→ **YOUR OBJECTIVE**: Please restate the data word for word, leaving out no line.

━━ DATASET EXTRACT

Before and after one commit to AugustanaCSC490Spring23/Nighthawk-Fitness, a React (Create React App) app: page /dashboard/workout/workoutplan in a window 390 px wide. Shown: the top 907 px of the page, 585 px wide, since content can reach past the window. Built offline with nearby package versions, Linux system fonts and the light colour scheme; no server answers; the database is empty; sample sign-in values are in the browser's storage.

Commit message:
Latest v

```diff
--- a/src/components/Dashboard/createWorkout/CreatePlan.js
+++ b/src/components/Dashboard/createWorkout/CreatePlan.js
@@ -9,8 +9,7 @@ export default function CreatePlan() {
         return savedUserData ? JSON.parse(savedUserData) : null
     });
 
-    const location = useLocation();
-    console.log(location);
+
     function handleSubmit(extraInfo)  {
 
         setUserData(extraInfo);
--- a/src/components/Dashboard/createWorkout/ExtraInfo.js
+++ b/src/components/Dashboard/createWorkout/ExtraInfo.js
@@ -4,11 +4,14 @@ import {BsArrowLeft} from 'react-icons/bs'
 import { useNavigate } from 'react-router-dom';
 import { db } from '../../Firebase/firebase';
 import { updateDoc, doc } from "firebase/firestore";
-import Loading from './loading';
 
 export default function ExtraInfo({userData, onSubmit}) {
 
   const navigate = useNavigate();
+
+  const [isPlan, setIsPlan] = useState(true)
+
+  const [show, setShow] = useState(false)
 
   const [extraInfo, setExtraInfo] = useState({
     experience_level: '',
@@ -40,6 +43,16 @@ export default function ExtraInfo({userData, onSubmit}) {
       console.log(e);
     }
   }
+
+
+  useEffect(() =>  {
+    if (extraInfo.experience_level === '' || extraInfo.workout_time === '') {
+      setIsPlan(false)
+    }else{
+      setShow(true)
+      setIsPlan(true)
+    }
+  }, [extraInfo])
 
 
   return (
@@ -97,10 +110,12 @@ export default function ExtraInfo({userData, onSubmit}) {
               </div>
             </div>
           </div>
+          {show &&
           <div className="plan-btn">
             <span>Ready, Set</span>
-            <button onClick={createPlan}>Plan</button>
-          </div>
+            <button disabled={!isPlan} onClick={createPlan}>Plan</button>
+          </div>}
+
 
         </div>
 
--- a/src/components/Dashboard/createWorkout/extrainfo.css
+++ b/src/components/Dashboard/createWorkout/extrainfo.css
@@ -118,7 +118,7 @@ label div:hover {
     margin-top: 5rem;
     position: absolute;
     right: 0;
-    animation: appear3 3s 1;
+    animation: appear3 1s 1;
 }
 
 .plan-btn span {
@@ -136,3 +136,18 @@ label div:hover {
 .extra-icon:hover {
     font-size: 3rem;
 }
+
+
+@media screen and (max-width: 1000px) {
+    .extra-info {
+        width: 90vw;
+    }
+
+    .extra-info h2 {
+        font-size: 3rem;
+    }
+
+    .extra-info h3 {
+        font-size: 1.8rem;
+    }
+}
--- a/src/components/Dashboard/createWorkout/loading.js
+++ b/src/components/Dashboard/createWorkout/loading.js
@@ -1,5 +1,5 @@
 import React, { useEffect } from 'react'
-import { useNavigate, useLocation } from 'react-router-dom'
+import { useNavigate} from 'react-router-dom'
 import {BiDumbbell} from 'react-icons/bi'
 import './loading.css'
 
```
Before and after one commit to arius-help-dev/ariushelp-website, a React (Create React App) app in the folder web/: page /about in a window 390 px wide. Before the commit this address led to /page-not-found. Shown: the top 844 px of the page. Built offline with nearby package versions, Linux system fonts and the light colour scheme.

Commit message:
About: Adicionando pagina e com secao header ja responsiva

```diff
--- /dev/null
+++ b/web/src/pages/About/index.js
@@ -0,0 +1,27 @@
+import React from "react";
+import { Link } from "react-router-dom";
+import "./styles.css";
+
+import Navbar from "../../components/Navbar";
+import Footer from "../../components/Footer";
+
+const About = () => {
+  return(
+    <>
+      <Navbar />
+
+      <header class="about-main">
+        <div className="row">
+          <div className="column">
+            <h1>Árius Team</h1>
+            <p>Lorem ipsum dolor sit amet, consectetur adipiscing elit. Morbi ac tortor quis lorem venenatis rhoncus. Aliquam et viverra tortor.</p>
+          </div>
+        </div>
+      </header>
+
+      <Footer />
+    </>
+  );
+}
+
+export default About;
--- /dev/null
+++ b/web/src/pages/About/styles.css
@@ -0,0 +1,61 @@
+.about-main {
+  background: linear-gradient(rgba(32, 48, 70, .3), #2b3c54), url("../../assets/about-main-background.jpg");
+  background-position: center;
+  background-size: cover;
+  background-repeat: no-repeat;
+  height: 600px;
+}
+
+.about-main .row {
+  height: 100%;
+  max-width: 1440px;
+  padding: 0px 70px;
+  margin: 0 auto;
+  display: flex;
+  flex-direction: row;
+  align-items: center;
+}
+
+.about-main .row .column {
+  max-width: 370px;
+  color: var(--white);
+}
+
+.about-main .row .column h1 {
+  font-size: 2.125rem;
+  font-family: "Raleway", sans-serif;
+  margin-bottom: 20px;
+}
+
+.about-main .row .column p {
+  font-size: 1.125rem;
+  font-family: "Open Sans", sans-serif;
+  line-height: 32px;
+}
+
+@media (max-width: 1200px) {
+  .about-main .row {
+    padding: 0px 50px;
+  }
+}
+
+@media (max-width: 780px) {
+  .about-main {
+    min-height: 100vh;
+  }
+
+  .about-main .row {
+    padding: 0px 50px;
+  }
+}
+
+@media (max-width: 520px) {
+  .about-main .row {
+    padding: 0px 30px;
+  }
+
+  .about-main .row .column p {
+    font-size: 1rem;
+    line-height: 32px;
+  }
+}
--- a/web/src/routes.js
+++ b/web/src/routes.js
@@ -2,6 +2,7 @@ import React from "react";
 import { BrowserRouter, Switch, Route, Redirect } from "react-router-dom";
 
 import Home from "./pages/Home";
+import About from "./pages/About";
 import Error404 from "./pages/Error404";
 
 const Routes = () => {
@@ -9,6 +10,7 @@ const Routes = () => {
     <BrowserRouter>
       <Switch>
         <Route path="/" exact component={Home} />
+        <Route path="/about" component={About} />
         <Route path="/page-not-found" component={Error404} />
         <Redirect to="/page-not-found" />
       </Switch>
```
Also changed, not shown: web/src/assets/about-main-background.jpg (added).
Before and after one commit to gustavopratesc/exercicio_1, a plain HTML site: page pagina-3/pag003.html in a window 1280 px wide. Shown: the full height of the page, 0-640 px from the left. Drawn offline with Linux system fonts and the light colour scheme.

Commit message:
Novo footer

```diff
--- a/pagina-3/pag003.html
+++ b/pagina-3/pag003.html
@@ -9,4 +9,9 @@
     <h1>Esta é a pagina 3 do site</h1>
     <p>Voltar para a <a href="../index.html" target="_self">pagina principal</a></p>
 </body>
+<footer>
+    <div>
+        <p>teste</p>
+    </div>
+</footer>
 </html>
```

━━━━

→ **RESULT**:
Before and after one commit to AugustanaCSC490Spring23/Nighthawk-Fitness, a React (Create React App) app: page /dashboard/workout/workoutplan in a window 390 px wide. Shown: the top 907 px of the page, 585 px wide, since content can reach past the window. Built offline with nearby package versions, Linux system fonts and the light colour scheme; no server answers; the database is empty; sample sign-in values are in the browser's storage.

Commit message:
Latest v

```diff
--- a/src/components/Dashboard/createWorkout/CreatePlan.js
+++ b/src/components/Dashboard/createWorkout/CreatePlan.js
@@ -9,8 +9,7 @@ export default function CreatePlan() {
         return savedUserData ? JSON.parse(savedUserData) : null
     });
 
-    const location = useLocation();
-    console.log(location);
+
     function handleSubmit(extraInfo)  {
 
         setUserData(extraInfo);
--- a/src/components/Dashboard/createWorkout/ExtraInfo.js
+++ b/src/components/Dashboard/createWorkout/ExtraInfo.js
@@ -4,11 +4,14 @@ import {BsArrowLeft} from 'react-icons/bs'
 import { useNavigate } from 'react-router-dom';
 import { db } from '../../Firebase/firebase';
 import { updateDoc, doc } from "firebase/firestore";
-import Loading from './loading';
 
 export default function ExtraInfo({userData, onSubmit}) {
 
   const navigate = useNavigate();
+
+  const [isPlan, setIsPlan] = useState(true)
+
+  const [show, setShow] = useState(false)
 
   const [extraInfo, setExtraInfo] = useState({
     experience_level: '',
@@ -40,6 +43,16 @@ export default function ExtraInfo({userData, onSubmit}) {
       console.log(e);
     }
   }
+
+
+  useEffect(() =>  {
+    if (extraInfo.experience_level === '' || extraInfo.workout_time === '') {
+      setIsPlan(false)
+    }else{
+      setShow(true)
+      setIsPlan(true)
+    }
+  }, [extraInfo])
 
 
   return (
@@ -97,10 +110,12 @@ export default function ExtraInfo({userData, onSubmit}) {
               </div>
             </div>
           </div>
+          {show &&
           <div className="plan-btn">
             <span>Ready, Set</span>
-            <button onClick={createPlan}>Plan</button>
-          </div>
+            <button disabled={!isPlan} onClick={createPlan}>Plan</button>
+          </div>}
+
 
         </div>
 
--- a/src/components/Dashboard/createWorkout/extrainfo.css
+++ b/src/components/Dashboard/createWorkout/extrainfo.css
@@ -118,7 +118,7 @@ label div:hover {
     margin-top: 5rem;
     position: absolute;
     right: 0;
-    animation: appear3 3s 1;
+    animation: appear3 1s 1;
 }
 
 .plan-btn span {
@@ -136,3 +136,18 @@ label div:hover {
 .extra-icon:hover {
     font-size: 3rem;
 }
+
+
+@media screen and (max-width: 1000px) {
+    .extra-info {
+        width: 90vw;
+    }
+
+    .extra-info h2 {
+        font-size: 3rem;
+    }
+
+    .extra-info h3 {
+        font-size: 1.8rem;
+    }
+}
--- a/src/components/Dashboard/createWorkout/loading.js
+++ b/src/components/Dashboard/createWorkout/loading.js
@@ -1,5 +1,5 @@
 import React, { useEffect } from 'react'
-import { useNavigate, useLocation } from 'react-router-dom'
+import { useNavigate} from 'react-router-dom'
 import {BiDumbbell} from 'react-icons/bi'
 import './loading.css'
 
```
Before and after one commit to arius-help-dev/ariushelp-website, a React (Create React App) app in the folder web/: page /about in a window 390 px wide. Before the commit this address led to /page-not-found. Shown: the top 844 px of the page. Built offline with nearby package versions, Linux system fonts and the light colour scheme.

Commit message:
About: Adicionando pagina e com secao header ja responsiva

```diff
--- /dev/null
+++ b/web/src/pages/About/index.js
@@ -0,0 +1,27 @@
+import React from "react";
+import { Link } from "react-router-dom";
+import "./styles.css";
+
+import Navbar from "../../components/Navbar";
+import Footer from "../../components/Footer";
+
+const About = () => {
+  return(
+    <>
+      <Navbar />
+
+      <header class="about-main">
+        <div className="row">
+          <div className="column">
+            <h1>Árius Team</h1>
+            <p>Lorem ipsum dolor sit amet, consectetur adipiscing elit. Morbi ac tortor quis lorem venenatis rhoncus. Aliquam et viverra tortor.</p>
+          </div>
+        </div>
+      </header>
+
+      <Footer />
+    </>
+  );
+}
+
+export default About;
--- /dev/null
+++ b/web/src/pages/About/styles.css
@@ -0,0 +1,61 @@
+.about-main {
+  background: linear-gradient(rgba(32, 48, 70, .3), #2b3c54), url("../../assets/about-main-background.jpg");
+  background-position: center;
+  background-size: cover;
+  background-repeat: no-repeat;
+  height: 600px;
+}
+
+.about-main .row {
+  height: 100%;
+  max-width: 1440px;
+  padding: 0px 70px;
+  margin: 0 auto;
+  display: flex;
+  flex-direction: row;
+  align-items: center;
+}
+
+.about-main .row .column {
+  max-width: 370px;
+  color: var(--white);
+}
+
+.about-main .row .column h1 {
+  font-size: 2.125rem;
+  font-family: "Raleway", sans-serif;
+  margin-bottom: 20px;
+}
+
+.about-main .row .column p {
+  font-size: 1.125rem;
+  font-family: "Open Sans", sans-serif;
+  line-height: 32px;
+}
+
+@media (max-width: 1200px) {
+  .about-main .row {
+    padding: 0px 50px;
+  }
+}
+
+@media (max-width: 780px) {
+  .about-main {
+    min-height: 100vh;
+  }
+
+  .about-main .row {
+    padding: 0px 50px;
+  }
+}
+
+@media (max-width: 520px) {
+  .about-main .row {
+    padding: 0px 30px;
+  }
+
+  .about-main .row .column p {
+    font-size: 1rem;
+    line-height: 32px;
+  }
+}
--- a/web/src/routes.js
+++ b/web/src/routes.js
@@ -2,6 +2,7 @@ import React from "react";
 import { BrowserRouter, Switch, Route, Redirect } from "react-router-dom";
 
 import Home from "./pages/Home";
+import About from "./pages/About";
 import Error404 from "./pages/Error404";
 
 const Routes = () => {
@@ -9,6 +10,7 @@ const Routes = () => {
     <BrowserRouter>
       <Switch>
         <Route path="/" exact component={Home} />
+        <Route path="/about" component={About} />
         <Route path="/page-not-found" component={Error404} />
         <Redirect to="/page-not-found" />
       </Switch>
```
Also changed, not shown: web/src/assets/about-main-background.jpg (added).
Before and after one commit to gustavopratesc/exercicio_1, a plain HTML site: page pagina-3/pag003.html in a window 1280 px wide. Shown: the full height of the page, 0-640 px from the left. Drawn offline with Linux system fonts and the light colour scheme.

Commit message:
Novo footer

```diff
--- a/pagina-3/pag003.html
+++ b/pagina-3/pag003.html
@@ -9,4 +9,9 @@
     <h1>Esta é a pagina 3 do site</h1>
     <p>Voltar para a <a href="../index.html" target="_self">pagina principal</a></p>
 </body>
+<footer>
+    <div>
+        <p>teste</p>
+    </div>
+</footer>
 </html>
```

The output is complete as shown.